I wanted to get testing to feel similar to compilation, where I can hit a key and see the result. Basing testing on compilation gives me a good starting point: a simple command that tries to execute a shell command and show you some output. The output could be to a temporary buffer, and be easily dismissed with
q when done. Likewise, it would be helpful to save the current buffer if it has been changed. With all of this in mind, I was able to find a great article to help me along that path.
(defvar testing-command "echo No testing command configured!") (defun execute-tests () (interactive) (when (and (buffer-modified-p) (y-or-n-p (format "Save file %s? " (buffer-file-name)))) (save-buffer)) (with-output-to-temp-buffer "*automated tests*" (shell-command (concat "echo Running: " testing-command) "*automated tests*") (shell-command testing-command "*automated tests*") (pop-to-buffer "*automated tests*"))) (global-set-key (kbd "M-<f5>") 'execute-tests)
testing-command variable in the above code is what lets this behave similarly to the compilation functionality. By default it will just tell you that there is no configuration, and we'll need a way to provide it one.
execute-tests function does all of the things I talked about before, saving the file, executing the testing command, and popping it to a temporary buffer to show you the output.
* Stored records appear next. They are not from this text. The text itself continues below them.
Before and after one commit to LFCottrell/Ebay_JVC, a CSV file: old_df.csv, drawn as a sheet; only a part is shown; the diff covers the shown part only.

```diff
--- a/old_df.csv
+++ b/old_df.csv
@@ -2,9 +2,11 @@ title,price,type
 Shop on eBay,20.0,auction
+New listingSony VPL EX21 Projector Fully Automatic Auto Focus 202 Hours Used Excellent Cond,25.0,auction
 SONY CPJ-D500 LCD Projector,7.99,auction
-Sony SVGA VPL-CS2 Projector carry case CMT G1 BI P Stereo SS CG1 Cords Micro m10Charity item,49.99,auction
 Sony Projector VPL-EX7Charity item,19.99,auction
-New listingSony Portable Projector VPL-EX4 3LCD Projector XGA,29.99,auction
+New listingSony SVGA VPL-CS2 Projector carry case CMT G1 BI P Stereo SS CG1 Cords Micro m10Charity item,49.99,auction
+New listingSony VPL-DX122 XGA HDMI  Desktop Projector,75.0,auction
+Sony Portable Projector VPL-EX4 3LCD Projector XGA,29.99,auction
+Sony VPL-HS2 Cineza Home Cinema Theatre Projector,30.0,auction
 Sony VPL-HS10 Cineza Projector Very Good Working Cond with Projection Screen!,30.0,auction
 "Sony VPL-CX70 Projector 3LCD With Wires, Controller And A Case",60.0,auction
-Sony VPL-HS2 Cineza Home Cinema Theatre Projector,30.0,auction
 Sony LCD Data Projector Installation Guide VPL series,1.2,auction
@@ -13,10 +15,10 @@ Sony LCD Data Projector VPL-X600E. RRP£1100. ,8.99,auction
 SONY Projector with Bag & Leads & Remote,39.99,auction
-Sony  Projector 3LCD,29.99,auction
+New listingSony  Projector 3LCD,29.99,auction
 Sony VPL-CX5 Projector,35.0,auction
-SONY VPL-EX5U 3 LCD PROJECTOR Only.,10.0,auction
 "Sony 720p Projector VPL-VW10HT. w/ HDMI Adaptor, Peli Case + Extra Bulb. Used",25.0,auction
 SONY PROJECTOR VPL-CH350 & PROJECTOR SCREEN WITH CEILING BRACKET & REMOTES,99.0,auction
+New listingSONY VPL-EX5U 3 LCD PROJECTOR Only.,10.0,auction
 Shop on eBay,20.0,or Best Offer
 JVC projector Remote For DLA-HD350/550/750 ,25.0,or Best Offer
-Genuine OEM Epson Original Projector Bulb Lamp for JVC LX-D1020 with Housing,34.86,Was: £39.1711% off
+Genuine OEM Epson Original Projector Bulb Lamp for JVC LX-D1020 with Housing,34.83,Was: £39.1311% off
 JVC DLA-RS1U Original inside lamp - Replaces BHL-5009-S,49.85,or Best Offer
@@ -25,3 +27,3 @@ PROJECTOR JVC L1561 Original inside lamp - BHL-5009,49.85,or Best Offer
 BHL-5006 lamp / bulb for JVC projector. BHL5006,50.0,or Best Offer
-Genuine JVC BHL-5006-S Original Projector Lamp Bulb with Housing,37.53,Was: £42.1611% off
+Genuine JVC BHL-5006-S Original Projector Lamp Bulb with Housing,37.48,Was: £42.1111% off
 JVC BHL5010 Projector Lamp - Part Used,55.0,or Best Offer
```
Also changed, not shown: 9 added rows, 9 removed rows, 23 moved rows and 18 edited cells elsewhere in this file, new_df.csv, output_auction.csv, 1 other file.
Lastly, it gets a global key binding:
This code uses the same recursive
(locate-dominating-file default-directory ".git") approach to figure out what directory the testing should be pointed to. Here, I'm saying that it will try to tell npm to execute the test script from directory at the root of the current repository.
Lastly, the whole thing gets wired into
It would be pretty awesome to find a way to navigate to failed tests, similar to how the compilation part works. But we'll see how far this gets me!